Many of us know the inconvenience of having a car in the shop for the day and the burden of figuring out how to get to work, get kids to school or make that dentist appointment we scheduled six months ago. For low-income Minnesotans there is an additional burden of paying for the repairs.
The Lift Garage’s services have been so in demand that there is a three-month waiting list.
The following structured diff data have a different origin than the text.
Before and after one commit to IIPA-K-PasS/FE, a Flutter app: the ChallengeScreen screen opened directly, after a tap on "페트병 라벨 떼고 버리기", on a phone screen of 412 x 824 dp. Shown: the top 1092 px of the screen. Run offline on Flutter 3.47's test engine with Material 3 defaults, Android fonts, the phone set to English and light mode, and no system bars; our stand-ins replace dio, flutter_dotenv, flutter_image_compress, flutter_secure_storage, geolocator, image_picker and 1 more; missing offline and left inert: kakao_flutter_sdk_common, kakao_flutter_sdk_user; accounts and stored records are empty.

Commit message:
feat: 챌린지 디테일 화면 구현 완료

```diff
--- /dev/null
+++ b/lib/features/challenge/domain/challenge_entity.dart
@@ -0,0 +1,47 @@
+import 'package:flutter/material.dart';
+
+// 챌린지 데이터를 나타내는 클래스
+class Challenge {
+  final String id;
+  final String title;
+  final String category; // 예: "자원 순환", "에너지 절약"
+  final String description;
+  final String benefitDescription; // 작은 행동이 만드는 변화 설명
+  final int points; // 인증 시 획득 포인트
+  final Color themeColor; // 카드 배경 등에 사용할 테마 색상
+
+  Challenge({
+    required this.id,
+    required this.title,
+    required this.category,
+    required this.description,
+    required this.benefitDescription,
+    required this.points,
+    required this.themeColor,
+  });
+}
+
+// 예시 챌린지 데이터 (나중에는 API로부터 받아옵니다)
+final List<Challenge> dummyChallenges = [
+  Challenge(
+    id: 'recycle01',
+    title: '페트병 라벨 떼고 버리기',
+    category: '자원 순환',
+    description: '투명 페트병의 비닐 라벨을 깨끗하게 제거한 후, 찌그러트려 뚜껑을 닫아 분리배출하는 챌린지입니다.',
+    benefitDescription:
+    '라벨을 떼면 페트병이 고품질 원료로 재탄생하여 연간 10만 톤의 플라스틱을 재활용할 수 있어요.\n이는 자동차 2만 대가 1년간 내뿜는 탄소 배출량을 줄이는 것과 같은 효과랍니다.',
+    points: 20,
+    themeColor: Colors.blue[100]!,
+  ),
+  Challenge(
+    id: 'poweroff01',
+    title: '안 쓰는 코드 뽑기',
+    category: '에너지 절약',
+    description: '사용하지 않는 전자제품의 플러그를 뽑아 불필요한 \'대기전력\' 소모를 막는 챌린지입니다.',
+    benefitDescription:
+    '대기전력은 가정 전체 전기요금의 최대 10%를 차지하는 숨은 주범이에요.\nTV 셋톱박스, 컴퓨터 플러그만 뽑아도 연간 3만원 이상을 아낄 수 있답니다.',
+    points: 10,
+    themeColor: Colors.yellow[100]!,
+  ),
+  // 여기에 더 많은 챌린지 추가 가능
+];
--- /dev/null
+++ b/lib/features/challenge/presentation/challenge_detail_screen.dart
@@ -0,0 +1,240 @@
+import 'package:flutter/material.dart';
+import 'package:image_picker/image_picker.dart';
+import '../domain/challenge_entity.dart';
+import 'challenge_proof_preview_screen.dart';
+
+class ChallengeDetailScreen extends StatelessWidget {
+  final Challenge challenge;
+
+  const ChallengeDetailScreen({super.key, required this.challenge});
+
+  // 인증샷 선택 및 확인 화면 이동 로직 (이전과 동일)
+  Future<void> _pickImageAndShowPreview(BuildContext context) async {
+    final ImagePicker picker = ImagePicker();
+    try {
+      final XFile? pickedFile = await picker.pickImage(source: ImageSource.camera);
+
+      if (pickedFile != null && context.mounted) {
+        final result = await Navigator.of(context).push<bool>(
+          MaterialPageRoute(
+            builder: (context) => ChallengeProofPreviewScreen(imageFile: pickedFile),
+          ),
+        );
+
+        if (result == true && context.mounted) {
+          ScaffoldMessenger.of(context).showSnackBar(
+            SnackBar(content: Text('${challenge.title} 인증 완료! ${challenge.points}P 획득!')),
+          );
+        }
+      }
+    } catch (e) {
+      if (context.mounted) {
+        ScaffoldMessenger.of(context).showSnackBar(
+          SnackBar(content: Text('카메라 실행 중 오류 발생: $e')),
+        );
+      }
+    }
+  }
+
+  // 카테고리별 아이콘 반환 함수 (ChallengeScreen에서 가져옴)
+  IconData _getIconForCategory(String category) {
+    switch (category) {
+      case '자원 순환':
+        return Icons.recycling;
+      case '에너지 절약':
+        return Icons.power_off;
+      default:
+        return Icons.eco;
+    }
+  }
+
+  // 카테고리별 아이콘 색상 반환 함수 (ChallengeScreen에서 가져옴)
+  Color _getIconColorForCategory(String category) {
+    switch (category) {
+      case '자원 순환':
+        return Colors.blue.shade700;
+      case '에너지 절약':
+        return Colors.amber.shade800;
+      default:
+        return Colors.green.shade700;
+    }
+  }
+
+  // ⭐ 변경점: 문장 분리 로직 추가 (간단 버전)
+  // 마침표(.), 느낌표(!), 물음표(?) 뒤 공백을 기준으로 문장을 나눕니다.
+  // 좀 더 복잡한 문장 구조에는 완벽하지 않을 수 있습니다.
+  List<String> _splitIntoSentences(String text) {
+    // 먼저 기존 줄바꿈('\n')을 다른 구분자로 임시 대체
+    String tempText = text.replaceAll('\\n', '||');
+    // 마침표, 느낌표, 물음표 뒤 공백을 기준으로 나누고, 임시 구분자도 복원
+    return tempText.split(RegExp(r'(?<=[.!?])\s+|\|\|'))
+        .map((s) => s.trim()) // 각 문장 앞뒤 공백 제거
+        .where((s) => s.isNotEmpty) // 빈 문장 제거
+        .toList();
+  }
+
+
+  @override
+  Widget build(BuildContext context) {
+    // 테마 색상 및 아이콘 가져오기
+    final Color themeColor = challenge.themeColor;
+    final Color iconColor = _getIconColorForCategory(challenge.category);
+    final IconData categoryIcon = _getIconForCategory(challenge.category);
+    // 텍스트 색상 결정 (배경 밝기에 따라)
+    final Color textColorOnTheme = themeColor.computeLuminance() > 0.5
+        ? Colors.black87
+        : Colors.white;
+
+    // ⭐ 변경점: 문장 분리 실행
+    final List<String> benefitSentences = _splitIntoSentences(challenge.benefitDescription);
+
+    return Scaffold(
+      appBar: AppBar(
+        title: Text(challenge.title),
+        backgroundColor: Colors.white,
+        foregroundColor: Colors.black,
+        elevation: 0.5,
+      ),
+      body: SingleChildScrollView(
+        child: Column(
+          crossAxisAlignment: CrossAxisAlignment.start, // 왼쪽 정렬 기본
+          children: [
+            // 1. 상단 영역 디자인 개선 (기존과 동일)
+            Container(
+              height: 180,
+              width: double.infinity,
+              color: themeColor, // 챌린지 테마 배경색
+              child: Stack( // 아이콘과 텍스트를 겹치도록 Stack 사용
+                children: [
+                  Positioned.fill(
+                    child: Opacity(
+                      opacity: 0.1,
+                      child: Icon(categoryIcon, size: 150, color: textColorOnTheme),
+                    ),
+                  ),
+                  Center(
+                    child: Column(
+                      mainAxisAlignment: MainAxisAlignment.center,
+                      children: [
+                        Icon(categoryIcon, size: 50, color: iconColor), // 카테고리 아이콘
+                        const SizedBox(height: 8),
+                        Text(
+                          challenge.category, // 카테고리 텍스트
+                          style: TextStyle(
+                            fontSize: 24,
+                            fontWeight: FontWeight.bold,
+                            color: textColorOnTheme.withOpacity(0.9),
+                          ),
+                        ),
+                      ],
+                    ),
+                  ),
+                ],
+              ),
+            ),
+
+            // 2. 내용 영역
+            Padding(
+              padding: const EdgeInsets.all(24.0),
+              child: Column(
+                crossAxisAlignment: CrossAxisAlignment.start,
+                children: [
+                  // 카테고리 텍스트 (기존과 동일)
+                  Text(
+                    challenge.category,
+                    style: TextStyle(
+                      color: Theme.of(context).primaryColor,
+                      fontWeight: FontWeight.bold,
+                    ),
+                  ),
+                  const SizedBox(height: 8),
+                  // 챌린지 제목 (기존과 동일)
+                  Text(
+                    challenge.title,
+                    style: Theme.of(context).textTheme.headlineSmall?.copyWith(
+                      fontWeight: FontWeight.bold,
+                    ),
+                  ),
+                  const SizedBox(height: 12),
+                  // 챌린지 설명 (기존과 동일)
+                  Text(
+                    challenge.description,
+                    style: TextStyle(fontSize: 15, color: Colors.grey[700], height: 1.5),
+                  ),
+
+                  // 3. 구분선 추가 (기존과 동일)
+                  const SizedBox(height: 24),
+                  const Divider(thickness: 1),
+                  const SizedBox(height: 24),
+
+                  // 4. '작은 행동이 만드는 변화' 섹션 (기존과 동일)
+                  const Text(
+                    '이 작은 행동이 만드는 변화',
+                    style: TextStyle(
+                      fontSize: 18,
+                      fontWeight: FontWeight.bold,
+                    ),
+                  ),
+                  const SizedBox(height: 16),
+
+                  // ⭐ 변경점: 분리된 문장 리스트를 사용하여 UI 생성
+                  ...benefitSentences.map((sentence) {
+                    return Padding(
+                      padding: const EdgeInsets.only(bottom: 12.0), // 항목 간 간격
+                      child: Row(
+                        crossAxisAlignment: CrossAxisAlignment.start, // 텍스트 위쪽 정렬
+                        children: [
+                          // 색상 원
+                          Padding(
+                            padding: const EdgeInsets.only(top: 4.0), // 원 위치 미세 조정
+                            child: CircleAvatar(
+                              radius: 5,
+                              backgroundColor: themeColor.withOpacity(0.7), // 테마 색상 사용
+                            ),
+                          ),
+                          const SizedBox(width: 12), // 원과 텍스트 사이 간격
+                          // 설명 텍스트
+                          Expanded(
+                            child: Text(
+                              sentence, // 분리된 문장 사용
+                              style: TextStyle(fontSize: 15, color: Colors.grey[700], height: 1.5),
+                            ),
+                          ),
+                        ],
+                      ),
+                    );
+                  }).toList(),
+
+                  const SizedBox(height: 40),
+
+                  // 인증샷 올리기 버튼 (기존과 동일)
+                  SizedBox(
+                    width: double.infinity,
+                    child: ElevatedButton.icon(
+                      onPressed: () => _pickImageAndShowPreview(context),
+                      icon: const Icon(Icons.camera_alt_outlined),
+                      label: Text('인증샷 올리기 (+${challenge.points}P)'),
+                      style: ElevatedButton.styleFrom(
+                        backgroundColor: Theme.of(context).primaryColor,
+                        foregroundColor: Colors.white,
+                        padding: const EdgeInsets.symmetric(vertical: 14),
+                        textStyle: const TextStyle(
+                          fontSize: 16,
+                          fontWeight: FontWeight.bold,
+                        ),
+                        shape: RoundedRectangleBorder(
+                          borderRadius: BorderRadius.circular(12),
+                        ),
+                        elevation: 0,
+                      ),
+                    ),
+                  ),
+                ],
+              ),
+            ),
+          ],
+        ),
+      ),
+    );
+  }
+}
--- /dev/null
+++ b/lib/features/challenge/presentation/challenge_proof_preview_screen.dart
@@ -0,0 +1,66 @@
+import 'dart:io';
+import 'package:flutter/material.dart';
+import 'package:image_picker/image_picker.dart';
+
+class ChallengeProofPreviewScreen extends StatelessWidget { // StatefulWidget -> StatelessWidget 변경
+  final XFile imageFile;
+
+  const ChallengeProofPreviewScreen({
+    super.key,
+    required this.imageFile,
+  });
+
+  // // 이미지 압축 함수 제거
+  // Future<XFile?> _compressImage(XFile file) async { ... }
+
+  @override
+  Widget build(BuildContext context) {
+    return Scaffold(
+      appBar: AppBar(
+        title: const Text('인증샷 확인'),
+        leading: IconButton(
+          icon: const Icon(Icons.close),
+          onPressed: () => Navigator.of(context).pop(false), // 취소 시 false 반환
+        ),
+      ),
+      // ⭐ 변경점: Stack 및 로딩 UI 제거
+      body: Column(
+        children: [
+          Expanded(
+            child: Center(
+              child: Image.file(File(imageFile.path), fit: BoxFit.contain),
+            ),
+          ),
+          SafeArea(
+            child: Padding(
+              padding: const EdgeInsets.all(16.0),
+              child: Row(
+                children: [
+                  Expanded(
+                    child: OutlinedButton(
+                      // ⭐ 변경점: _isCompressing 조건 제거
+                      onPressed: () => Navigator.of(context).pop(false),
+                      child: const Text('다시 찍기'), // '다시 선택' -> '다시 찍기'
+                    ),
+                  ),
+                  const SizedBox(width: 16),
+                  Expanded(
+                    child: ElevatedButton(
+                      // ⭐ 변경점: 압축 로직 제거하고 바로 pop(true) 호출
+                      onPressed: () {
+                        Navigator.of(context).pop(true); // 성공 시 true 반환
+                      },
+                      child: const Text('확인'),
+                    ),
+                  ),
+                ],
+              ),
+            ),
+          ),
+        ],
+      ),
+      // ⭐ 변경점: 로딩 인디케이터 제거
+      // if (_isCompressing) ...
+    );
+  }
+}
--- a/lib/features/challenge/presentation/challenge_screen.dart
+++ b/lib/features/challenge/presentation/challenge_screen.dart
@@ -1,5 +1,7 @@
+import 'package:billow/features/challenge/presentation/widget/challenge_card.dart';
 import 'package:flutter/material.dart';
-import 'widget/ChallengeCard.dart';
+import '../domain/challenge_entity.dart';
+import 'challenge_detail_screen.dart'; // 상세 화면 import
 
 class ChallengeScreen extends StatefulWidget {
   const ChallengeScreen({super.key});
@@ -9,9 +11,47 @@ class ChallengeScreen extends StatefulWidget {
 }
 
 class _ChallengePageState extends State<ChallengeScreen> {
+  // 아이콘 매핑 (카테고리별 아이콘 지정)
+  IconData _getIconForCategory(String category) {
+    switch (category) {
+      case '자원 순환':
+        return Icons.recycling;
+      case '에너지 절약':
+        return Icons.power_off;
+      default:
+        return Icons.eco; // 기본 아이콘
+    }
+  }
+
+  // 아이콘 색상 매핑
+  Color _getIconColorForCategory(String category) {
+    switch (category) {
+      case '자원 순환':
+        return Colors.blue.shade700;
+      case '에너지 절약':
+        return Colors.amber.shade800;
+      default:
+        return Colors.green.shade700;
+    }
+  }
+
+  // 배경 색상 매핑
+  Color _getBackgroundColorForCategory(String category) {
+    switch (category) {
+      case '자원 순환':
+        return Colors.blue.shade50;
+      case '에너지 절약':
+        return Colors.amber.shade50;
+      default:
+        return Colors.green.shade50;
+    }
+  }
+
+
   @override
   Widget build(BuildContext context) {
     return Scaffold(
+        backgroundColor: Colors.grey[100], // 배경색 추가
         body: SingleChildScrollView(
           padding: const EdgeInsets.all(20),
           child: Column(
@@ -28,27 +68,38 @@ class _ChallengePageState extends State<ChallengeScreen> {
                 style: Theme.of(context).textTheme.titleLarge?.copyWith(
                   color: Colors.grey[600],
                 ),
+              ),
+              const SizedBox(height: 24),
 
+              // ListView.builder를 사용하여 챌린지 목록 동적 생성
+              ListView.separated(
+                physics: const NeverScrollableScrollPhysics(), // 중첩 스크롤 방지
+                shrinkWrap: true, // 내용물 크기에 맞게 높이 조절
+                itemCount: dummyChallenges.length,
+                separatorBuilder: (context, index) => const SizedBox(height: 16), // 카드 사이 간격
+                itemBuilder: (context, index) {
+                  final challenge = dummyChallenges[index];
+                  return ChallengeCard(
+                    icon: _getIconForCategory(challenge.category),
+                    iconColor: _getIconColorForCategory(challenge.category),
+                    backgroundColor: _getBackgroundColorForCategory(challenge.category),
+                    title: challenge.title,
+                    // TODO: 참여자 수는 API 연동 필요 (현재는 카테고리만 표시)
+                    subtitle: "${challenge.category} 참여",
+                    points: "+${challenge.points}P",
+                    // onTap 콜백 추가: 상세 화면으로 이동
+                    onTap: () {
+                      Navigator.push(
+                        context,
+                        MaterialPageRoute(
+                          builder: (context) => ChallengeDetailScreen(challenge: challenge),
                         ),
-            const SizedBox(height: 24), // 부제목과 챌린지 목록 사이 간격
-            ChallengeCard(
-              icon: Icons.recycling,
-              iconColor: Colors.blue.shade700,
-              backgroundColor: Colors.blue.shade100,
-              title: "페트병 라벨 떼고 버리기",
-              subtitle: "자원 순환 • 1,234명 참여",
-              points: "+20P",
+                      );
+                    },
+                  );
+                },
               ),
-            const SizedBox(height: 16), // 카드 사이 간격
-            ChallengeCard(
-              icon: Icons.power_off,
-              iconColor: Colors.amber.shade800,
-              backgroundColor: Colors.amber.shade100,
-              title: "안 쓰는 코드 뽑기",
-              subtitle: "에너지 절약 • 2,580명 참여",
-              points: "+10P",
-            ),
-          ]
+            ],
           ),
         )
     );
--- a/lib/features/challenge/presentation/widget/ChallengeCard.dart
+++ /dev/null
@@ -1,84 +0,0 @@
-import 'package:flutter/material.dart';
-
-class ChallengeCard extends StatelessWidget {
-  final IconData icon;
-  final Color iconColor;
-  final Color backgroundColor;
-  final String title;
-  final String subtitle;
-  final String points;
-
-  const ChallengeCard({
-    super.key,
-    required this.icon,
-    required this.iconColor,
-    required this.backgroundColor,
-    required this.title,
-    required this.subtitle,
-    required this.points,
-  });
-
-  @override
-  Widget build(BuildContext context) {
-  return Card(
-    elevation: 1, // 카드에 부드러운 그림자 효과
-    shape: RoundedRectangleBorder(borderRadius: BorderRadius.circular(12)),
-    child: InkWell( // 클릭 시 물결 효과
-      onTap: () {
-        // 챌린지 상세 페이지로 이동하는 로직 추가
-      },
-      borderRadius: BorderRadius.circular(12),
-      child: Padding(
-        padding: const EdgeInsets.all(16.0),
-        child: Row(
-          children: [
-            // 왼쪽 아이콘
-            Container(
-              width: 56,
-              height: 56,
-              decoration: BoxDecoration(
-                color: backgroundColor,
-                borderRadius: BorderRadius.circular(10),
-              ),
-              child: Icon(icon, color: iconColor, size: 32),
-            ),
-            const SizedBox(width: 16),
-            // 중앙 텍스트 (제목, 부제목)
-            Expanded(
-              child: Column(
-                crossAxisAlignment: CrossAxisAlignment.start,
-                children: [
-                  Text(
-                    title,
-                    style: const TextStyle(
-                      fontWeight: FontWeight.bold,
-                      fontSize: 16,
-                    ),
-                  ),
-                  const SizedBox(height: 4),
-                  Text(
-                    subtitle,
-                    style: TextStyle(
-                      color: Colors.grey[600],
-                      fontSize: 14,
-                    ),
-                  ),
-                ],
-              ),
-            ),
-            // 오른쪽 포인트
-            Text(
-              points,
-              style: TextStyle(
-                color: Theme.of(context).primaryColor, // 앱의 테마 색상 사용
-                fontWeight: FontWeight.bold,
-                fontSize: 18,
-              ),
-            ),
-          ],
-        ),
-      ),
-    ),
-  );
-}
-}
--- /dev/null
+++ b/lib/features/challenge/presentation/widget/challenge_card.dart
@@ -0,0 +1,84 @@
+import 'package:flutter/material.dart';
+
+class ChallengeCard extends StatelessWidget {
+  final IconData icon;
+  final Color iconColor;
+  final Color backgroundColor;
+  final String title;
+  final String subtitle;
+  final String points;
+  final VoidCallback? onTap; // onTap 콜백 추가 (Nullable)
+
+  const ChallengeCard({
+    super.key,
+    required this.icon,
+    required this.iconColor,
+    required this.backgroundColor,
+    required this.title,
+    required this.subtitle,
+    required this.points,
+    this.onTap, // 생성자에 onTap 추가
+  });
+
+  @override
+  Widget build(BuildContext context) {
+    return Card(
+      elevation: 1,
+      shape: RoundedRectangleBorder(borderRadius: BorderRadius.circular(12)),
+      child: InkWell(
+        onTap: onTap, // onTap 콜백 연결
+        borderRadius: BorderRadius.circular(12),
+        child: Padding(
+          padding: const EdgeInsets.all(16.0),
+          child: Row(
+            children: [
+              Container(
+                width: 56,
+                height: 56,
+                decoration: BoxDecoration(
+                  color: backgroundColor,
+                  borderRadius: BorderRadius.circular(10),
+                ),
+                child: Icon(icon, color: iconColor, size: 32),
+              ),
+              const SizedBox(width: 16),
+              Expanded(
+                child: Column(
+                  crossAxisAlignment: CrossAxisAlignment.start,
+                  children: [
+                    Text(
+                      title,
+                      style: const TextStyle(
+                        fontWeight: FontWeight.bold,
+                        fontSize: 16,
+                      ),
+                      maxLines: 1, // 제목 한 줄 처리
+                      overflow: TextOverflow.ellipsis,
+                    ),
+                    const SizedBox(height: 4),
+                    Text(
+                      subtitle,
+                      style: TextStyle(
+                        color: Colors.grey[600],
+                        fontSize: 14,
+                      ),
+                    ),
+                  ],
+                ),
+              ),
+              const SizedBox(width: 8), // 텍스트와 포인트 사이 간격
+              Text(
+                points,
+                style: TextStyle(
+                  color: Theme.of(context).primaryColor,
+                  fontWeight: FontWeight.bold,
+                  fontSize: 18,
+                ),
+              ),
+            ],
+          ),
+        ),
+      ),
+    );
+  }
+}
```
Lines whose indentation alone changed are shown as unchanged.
Becca Tumm, a board member with The Lift Garage, says, “I think so many individuals have gotten behind The Lift Garage and have become such faithful supporters because they can relate to both the need of having a car and because they can relate to the financial stress that occurs when they are faced with an unplanned, urgent repair.”
It will take this outside support to expand the services of The Lift Garage to reduce the three month waiting list.
Founder: Cathy Heying
City you live in: Minneapolis
City of birth: Ossian, Iowa
High school attended: South Winneshiek High School, Calmar, Iowa.
Cathy Heying has a background in social work and pastoral ministry. She has worked with many people experiencing homelessness and poverty. Through this experience she has seen lives altered because of expensive car repairs. For many, she says, “it meant the difference between keeping and losing a job, which meant the difference between keeping and losing housing.”
Initially feeling helpless to address these experiences, Cathy instead responded as an entrepreneur would: She decided to see what she could personally do to solve the problem. Cathy holds an MA in Pastoral Ministry and a BA in Social Work. With visions of providing low-cost care repair for low-income Minnesotans, she went to Dunwoody, a technical college, to get an Associate’s degree in Auto Technology.
Company Snapshot: The Lift Garage
The Lift Garage is a nonprofit auto repair shop that provides low-cost car repairs for low-income Minnesotans. Customers must qualify as low-income, 30 percent of Area Median Income, which is $20,800 for a household of two. Customers are charged $15 per hour for labor plus the cost of parts at no markup. Market rate is about $100/hour for labor. The garage provides a full range of car repair services and to date has served over 600 people. The low rate has allowed it to save customers over $300,000 in car repair costs.
Patrons with accessibility needs please access our ground floor elevator entrance via Kellogg Ave at the back of the building. Please ring the doorbell on the right hand side of door and a Hill staff member will assist you. If you have questions or concerns please call 651.265.5500. We look forward to having you visit.